» **ABOUT THIS EXERCISE**
Go through the records below and report each line with "parts" in it.

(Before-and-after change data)
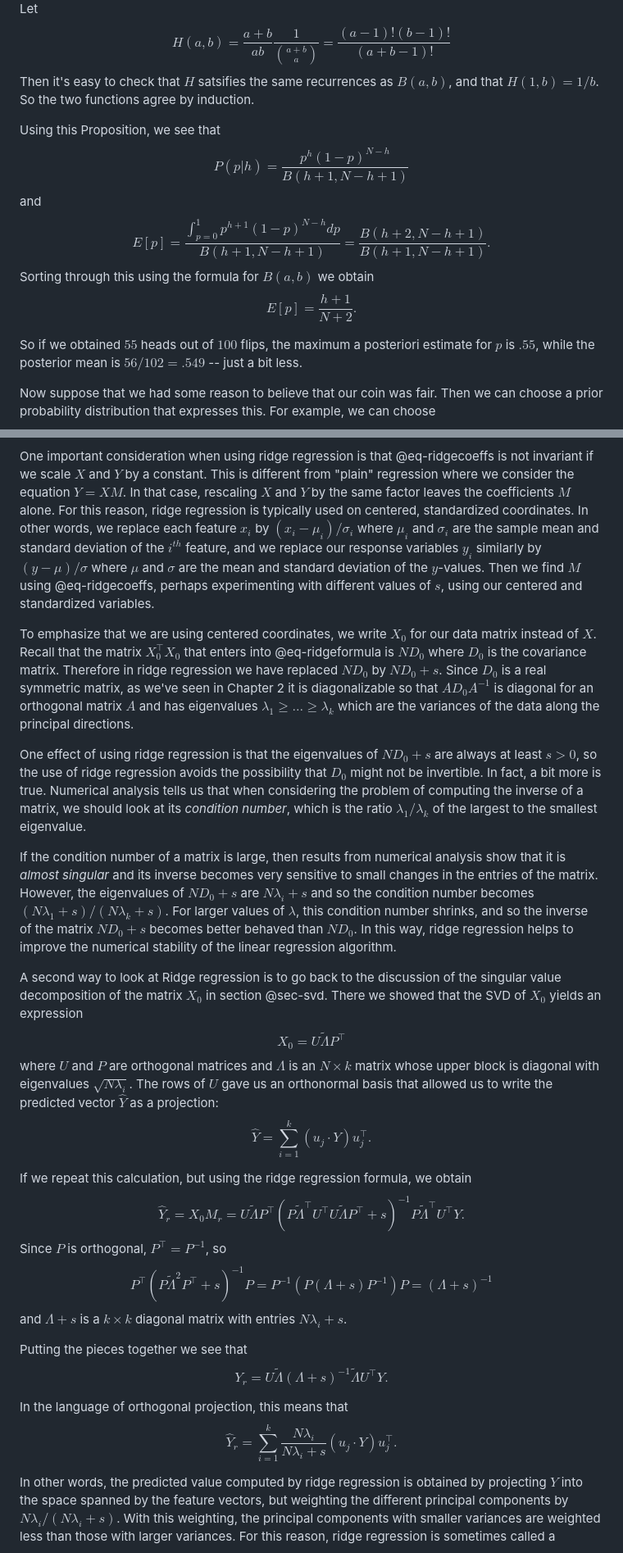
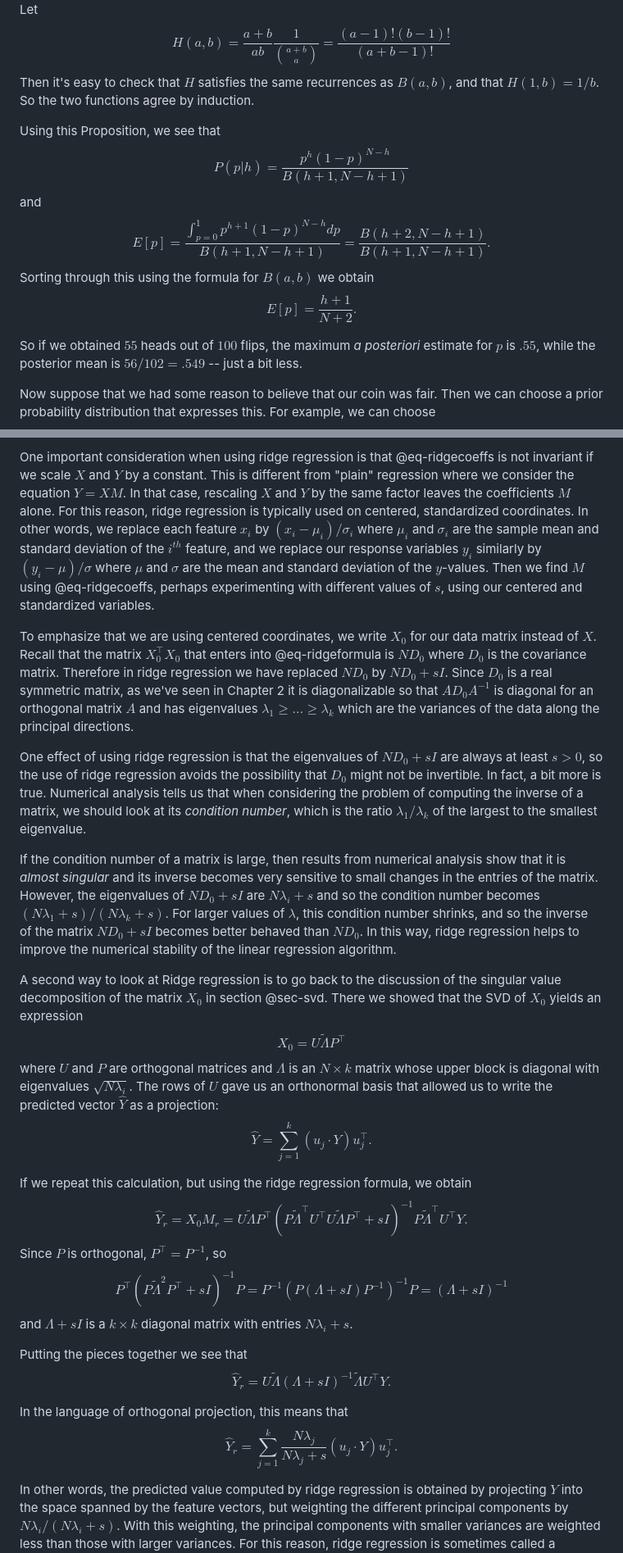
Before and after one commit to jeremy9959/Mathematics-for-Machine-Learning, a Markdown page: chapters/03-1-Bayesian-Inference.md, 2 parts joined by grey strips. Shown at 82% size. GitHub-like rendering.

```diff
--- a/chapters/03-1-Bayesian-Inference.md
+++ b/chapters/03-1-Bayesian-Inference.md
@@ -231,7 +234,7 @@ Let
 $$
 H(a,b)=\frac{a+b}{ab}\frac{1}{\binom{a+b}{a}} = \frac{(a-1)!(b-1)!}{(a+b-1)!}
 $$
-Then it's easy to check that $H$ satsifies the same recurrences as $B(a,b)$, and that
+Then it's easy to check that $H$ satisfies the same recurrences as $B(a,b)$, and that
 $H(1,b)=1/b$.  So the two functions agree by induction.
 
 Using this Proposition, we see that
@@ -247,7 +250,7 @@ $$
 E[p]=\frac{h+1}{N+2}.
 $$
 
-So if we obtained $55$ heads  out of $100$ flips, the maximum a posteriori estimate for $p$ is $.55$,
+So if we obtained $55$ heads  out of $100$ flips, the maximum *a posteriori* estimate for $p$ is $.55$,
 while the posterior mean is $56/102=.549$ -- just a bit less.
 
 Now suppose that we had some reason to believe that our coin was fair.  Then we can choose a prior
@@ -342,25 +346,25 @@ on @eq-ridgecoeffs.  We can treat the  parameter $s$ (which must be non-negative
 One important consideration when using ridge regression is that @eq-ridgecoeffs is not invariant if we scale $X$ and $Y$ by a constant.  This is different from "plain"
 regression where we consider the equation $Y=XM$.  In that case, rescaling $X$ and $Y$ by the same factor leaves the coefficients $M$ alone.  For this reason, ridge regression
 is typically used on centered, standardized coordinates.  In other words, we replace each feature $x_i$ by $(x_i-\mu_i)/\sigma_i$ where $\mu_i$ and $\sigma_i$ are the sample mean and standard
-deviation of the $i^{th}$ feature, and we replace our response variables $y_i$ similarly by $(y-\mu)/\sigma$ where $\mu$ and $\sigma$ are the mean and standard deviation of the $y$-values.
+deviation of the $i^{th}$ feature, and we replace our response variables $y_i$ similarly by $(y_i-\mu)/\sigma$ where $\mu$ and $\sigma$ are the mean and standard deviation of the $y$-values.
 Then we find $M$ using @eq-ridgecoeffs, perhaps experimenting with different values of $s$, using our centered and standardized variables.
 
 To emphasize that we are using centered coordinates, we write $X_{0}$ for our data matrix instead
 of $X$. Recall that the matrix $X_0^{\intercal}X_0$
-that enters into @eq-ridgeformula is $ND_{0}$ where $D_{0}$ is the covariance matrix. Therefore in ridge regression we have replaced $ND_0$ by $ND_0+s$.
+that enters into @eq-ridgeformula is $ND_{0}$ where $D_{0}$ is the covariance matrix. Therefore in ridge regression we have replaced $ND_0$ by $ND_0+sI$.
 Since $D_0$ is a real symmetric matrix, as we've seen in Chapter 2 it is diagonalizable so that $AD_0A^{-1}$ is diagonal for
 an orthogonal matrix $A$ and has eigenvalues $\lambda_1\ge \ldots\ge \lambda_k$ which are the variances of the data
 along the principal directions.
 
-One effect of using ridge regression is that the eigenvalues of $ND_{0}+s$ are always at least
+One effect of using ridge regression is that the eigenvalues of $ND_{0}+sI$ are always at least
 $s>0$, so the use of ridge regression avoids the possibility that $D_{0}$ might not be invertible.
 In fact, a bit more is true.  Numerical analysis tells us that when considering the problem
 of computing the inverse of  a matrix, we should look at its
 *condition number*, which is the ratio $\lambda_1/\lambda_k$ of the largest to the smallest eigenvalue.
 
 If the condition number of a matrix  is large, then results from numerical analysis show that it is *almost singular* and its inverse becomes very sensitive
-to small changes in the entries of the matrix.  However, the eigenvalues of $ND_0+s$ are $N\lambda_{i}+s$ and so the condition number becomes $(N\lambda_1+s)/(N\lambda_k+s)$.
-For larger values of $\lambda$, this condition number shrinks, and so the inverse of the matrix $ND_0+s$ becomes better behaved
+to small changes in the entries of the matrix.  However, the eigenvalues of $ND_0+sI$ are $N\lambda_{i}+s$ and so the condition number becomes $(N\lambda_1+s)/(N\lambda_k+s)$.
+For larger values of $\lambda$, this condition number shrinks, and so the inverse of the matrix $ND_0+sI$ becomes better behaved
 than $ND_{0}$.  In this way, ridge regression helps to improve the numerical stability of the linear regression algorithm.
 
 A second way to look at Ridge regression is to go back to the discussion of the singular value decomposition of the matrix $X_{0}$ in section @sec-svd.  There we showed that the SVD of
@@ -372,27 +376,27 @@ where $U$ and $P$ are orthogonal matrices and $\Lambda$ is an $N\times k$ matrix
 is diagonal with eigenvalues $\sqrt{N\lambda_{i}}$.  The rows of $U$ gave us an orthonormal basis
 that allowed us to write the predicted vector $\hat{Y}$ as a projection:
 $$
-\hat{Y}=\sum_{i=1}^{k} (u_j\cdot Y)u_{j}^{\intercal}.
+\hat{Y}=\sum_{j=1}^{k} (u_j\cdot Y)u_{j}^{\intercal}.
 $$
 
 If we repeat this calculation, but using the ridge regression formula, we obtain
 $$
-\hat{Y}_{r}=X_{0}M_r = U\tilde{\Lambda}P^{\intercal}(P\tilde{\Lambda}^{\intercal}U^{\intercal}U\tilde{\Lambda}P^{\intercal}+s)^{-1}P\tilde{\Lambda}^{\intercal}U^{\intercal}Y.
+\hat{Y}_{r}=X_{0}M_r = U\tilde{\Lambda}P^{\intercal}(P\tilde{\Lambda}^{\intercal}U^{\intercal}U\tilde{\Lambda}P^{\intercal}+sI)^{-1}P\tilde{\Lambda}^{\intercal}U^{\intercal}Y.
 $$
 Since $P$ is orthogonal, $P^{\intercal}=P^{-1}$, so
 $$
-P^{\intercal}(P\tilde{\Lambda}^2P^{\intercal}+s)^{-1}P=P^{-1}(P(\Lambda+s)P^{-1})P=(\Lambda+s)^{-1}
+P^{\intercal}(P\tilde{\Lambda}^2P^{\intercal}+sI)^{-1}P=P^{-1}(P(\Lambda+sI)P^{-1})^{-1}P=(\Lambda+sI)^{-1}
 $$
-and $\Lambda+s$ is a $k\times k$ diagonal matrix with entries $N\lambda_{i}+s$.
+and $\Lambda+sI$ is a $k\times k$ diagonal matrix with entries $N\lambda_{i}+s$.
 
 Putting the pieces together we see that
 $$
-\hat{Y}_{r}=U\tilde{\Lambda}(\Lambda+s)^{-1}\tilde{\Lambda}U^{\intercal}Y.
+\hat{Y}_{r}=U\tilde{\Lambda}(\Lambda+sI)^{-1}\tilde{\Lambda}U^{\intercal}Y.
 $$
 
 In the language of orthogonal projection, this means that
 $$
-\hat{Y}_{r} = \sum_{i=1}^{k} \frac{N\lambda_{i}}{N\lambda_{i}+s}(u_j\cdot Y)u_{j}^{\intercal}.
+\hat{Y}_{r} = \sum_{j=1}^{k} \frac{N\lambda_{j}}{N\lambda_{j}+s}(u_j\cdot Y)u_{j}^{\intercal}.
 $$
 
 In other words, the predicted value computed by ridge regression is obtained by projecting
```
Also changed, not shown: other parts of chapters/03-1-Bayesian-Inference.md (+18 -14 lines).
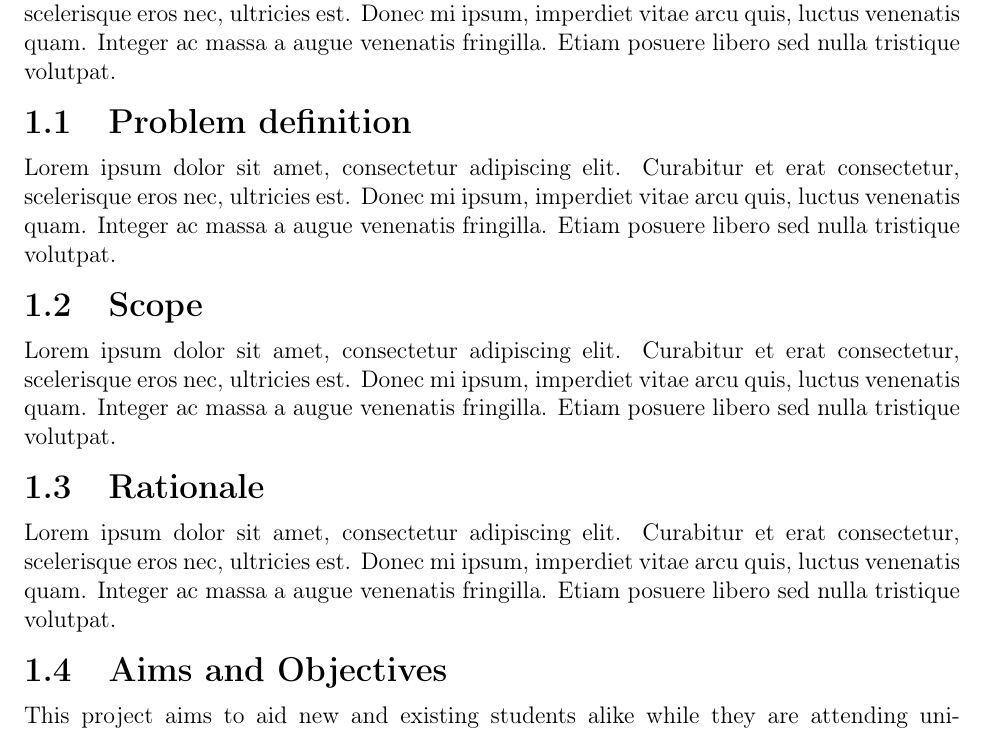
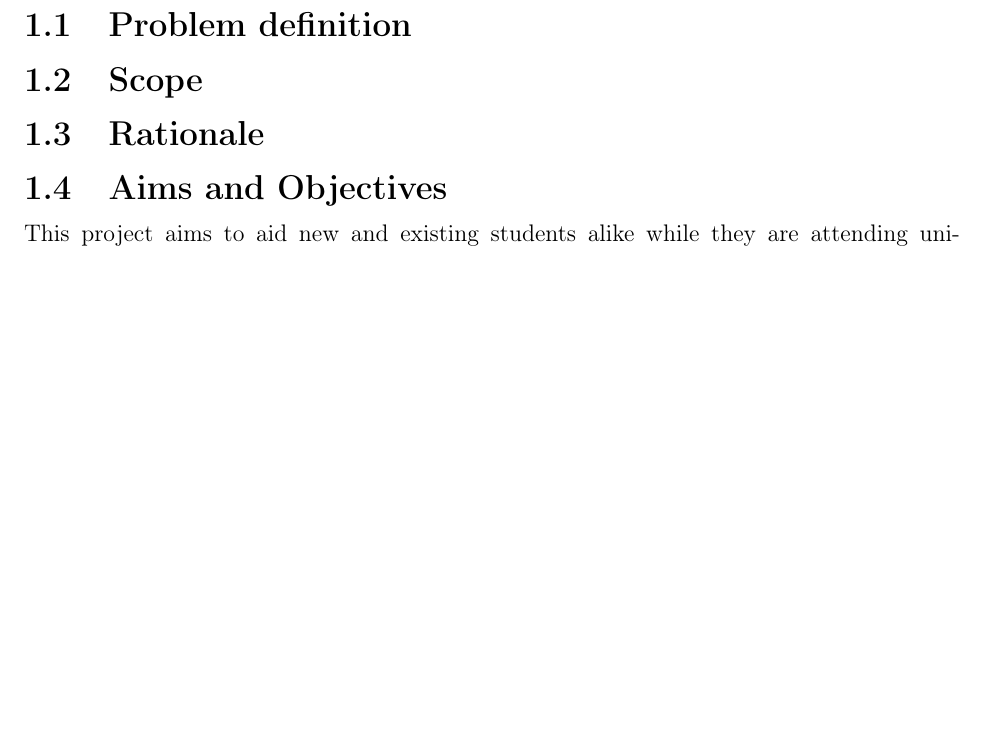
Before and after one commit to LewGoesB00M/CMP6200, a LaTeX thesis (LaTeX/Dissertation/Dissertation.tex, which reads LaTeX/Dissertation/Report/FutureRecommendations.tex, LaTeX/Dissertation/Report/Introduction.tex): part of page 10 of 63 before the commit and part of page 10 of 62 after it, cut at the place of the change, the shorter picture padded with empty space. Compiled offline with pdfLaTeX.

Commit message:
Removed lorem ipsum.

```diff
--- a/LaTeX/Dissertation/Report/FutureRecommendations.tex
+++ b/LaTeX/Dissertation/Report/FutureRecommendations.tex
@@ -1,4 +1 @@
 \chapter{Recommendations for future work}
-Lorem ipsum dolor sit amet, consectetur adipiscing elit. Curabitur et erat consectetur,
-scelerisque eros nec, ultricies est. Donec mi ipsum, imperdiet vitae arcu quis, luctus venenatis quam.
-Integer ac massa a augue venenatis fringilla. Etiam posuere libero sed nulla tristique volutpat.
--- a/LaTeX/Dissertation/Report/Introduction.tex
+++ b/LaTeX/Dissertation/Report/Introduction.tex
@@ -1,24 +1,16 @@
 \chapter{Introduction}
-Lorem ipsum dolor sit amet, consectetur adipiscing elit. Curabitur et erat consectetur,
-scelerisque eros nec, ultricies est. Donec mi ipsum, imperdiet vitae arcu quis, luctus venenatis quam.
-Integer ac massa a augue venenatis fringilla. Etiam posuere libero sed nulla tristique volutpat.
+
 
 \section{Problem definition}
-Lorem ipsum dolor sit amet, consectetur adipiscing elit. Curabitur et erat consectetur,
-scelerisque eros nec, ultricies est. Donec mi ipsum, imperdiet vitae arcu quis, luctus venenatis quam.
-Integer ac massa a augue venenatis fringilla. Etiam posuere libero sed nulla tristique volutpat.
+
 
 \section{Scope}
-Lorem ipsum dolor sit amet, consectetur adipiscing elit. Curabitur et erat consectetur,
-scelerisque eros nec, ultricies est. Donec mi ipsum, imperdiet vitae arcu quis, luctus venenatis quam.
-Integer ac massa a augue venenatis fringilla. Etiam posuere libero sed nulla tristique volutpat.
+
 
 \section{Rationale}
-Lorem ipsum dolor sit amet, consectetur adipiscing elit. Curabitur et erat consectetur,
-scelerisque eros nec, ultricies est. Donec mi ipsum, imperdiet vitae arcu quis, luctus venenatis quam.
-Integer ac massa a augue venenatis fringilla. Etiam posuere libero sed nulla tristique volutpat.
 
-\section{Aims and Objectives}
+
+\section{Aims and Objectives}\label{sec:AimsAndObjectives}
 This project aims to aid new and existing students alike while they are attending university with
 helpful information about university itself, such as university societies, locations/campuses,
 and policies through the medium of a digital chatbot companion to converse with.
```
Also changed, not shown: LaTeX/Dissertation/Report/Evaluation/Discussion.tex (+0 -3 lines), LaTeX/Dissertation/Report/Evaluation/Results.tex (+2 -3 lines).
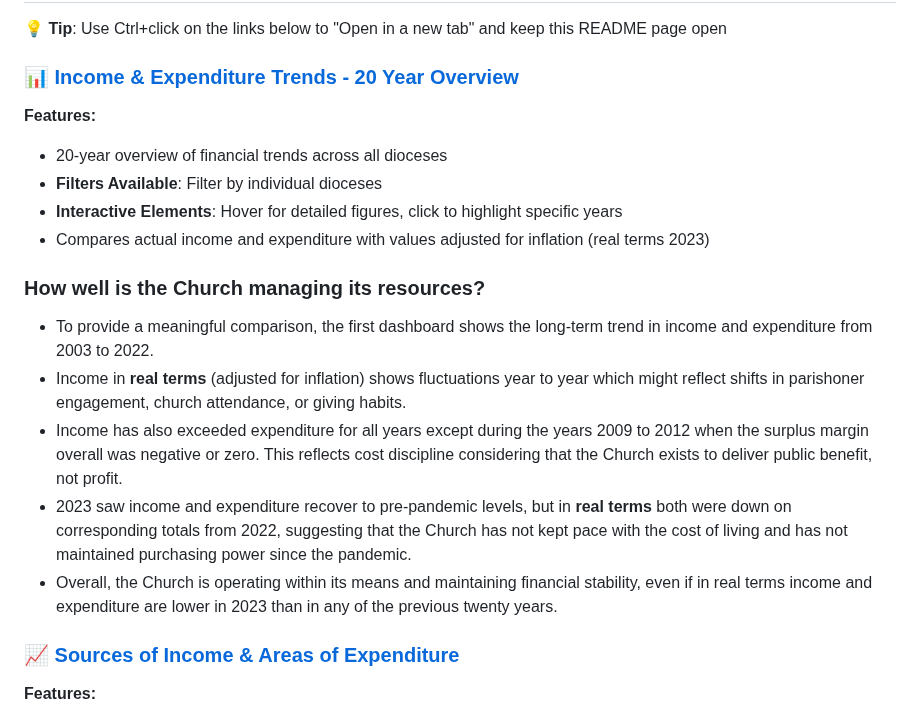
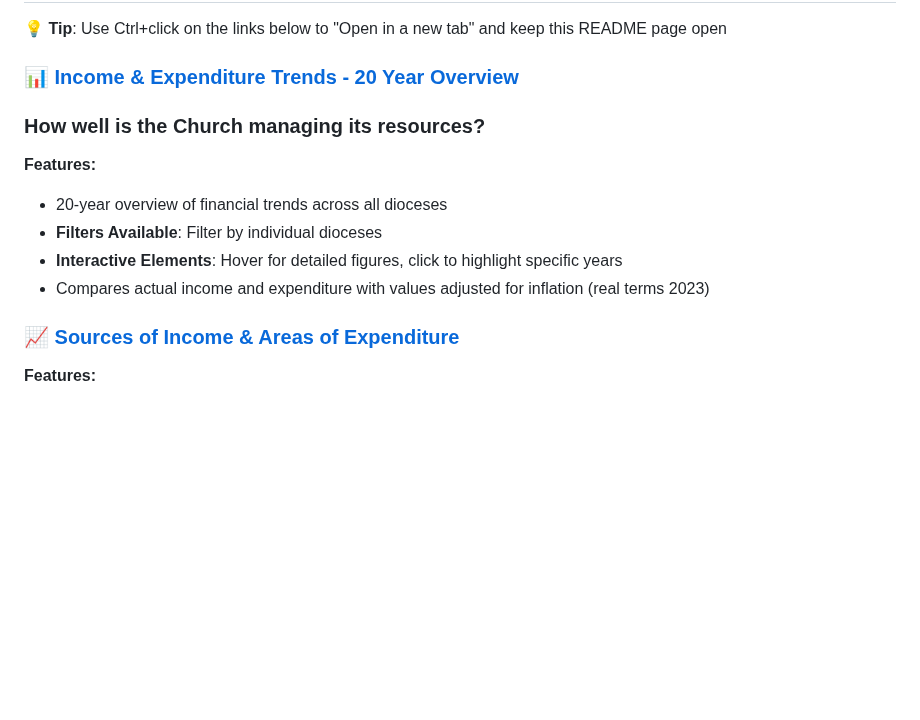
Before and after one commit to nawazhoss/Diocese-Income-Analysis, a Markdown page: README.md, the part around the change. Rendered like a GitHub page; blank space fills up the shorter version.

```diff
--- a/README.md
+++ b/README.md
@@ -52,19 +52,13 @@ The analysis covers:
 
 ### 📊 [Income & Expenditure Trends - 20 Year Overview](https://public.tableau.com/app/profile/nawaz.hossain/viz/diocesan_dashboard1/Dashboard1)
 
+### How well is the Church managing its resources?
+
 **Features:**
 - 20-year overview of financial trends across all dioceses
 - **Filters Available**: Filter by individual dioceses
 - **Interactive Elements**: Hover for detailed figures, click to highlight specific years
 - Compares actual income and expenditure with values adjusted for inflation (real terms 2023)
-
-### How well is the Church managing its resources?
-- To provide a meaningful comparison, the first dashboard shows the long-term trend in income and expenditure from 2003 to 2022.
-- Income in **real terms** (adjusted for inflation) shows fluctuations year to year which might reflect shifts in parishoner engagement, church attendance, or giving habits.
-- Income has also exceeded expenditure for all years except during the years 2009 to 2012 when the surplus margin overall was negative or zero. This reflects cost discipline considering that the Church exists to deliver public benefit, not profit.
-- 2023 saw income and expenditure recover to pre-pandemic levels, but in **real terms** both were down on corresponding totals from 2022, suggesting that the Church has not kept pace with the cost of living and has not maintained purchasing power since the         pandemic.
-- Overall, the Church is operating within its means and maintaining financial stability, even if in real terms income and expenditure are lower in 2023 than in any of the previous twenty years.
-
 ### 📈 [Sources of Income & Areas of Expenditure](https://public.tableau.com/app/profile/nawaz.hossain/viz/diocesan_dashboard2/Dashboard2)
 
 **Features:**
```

» **RESPONSE**
Before and after one commit to jeremy9959/Mathematics-for-Machine-Learning, a Markdown page: chapters/03-1-Bayesian-Inference.md, 2 parts joined by grey strips. Shown at 82% size. GitHub-like rendering.
Also changed, not shown: other parts of chapters/03-1-Bayesian-Inference.md (+18 -14 lines).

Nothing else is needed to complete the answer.